Front-end code change data
┌──
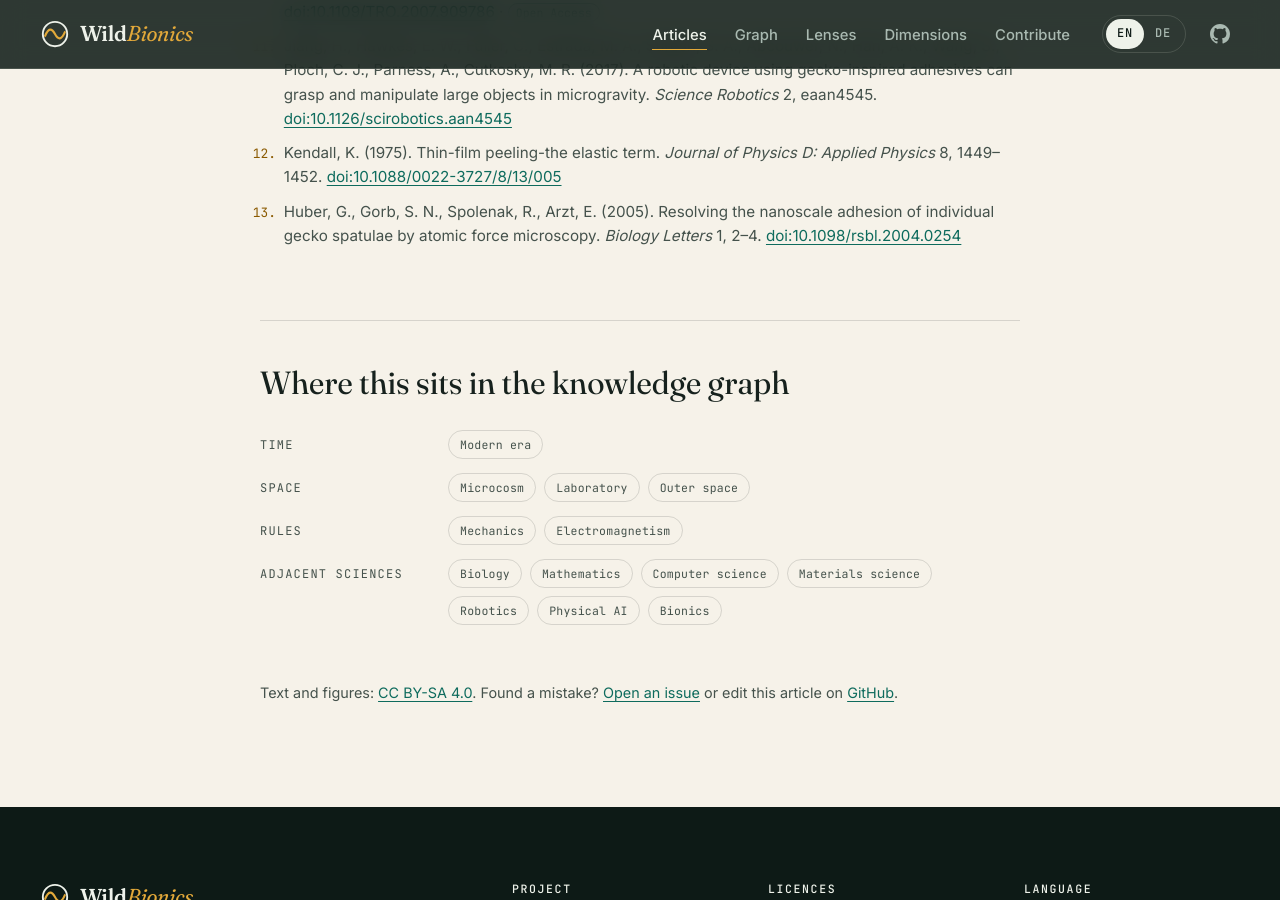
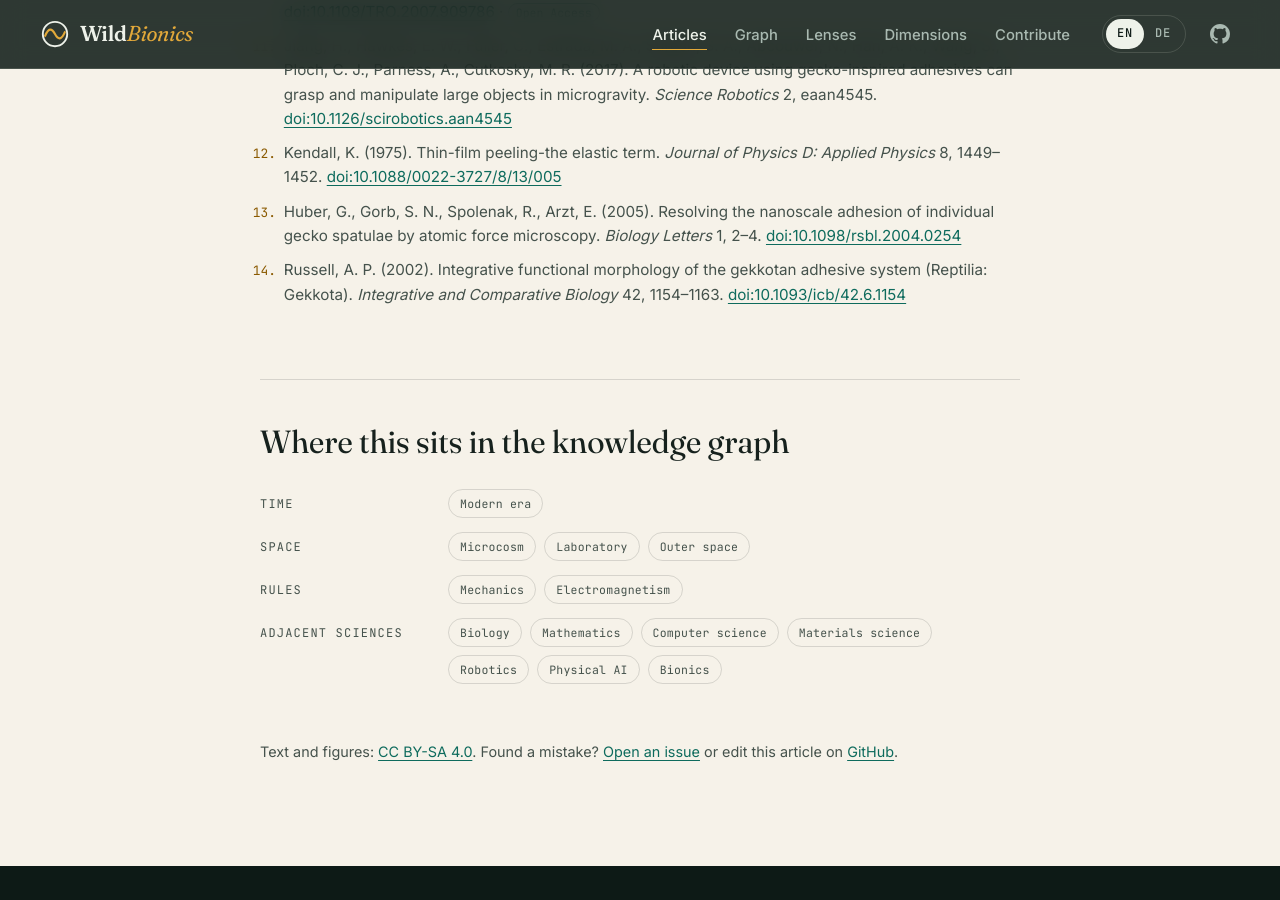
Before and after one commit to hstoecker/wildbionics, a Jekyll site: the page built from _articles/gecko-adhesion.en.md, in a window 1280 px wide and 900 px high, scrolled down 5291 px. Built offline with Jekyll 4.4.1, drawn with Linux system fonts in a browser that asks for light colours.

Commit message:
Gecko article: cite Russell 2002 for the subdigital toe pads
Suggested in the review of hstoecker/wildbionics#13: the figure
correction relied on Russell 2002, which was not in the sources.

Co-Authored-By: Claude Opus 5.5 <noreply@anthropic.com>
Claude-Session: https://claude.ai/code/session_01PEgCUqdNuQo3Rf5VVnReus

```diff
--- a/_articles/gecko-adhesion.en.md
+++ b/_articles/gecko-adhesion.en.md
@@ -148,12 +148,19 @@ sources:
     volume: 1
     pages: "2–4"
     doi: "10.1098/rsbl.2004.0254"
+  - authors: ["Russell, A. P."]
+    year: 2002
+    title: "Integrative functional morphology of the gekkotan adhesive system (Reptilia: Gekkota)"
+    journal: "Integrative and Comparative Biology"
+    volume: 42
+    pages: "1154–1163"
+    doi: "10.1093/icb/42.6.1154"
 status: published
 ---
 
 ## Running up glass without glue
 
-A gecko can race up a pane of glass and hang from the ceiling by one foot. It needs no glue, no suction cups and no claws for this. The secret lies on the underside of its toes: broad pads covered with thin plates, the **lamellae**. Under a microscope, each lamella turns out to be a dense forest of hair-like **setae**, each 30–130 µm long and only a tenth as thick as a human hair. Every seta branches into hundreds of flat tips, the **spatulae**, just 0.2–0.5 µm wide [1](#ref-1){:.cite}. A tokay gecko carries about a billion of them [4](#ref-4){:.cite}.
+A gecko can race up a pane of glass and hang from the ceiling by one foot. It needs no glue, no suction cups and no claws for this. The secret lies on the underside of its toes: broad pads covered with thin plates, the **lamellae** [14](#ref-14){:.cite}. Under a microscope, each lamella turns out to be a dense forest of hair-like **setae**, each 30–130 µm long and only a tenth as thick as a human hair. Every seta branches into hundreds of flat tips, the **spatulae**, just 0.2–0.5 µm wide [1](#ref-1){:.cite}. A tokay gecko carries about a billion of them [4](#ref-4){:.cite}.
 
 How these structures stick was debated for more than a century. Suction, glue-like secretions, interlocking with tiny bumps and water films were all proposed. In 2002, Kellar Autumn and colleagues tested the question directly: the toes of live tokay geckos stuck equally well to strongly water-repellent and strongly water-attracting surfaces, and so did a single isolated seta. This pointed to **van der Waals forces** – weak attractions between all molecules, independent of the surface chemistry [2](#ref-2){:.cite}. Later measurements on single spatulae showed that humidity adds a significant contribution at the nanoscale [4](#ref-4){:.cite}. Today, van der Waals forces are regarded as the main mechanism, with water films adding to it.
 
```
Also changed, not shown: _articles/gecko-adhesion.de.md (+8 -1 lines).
└──
> **What is needed**:
Your task is to copy the entries in full and exactly, without any images.

> **Output below**:
Before and after one commit to hstoecker/wildbionics, a Jekyll site: the page built from _articles/gecko-adhesion.en.md, in a window 1280 px wide and 900 px high, scrolled down 5291 px. Built offline with Jekyll 4.4.1, drawn with Linux system fonts in a browser that asks for light colours.

Commit message:
Gecko article: cite Russell 2002 for the subdigital toe pads
Suggested in the review of hstoecker/wildbionics#13: the figure
correction relied on Russell 2002, which was not in the sources.

Co-Authored-By: Claude Opus 5.5 <noreply@anthropic.com>
Claude-Session: https://claude.ai/code/session_01PEgCUqdNuQo3Rf5VVnReus

```diff
--- a/_articles/gecko-adhesion.en.md
+++ b/_articles/gecko-adhesion.en.md
@@ -148,12 +148,19 @@ sources:
     volume: 1
     pages: "2–4"
     doi: "10.1098/rsbl.2004.0254"
+  - authors: ["Russell, A. P."]
+    year: 2002
+    title: "Integrative functional morphology of the gekkotan adhesive system (Reptilia: Gekkota)"
+    journal: "Integrative and Comparative Biology"
+    volume: 42
+    pages: "1154–1163"
+    doi: "10.1093/icb/42.6.1154"
 status: published
 ---
 
 ## Running up glass without glue
 
-A gecko can race up a pane of glass and hang from the ceiling by one foot. It needs no glue, no suction cups and no claws for this. The secret lies on the underside of its toes: broad pads covered with thin plates, the **lamellae**. Under a microscope, each lamella turns out to be a dense forest of hair-like **setae**, each 30–130 µm long and only a tenth as thick as a human hair. Every seta branches into hundreds of flat tips, the **spatulae**, just 0.2–0.5 µm wide [1](#ref-1){:.cite}. A tokay gecko carries about a billion of them [4](#ref-4){:.cite}.
+A gecko can race up a pane of glass and hang from the ceiling by one foot. It needs no glue, no suction cups and no claws for this. The secret lies on the underside of its toes: broad pads covered with thin plates, the **lamellae** [14](#ref-14){:.cite}. Under a microscope, each lamella turns out to be a dense forest of hair-like **setae**, each 30–130 µm long and only a tenth as thick as a human hair. Every seta branches into hundreds of flat tips, the **spatulae**, just 0.2–0.5 µm wide [1](#ref-1){:.cite}. A tokay gecko carries about a billion of them [4](#ref-4){:.cite}.
 
 How these structures stick was debated for more than a century. Suction, glue-like secretions, interlocking with tiny bumps and water films were all proposed. In 2002, Kellar Autumn and colleagues tested the question directly: the toes of live tokay geckos stuck equally well to strongly water-repellent and strongly water-attracting surfaces, and so did a single isolated seta. This pointed to **van der Waals forces** – weak attractions between all molecules, independent of the surface chemistry [2](#ref-2){:.cite}. Later measurements on single spatulae showed that humidity adds a significant contribution at the nanoscale [4](#ref-4){:.cite}. Today, van der Waals forces are regarded as the main mechanism, with water films adding to it.
 
```
Also changed, not shown: _articles/gecko-adhesion.de.md (+8 -1 lines).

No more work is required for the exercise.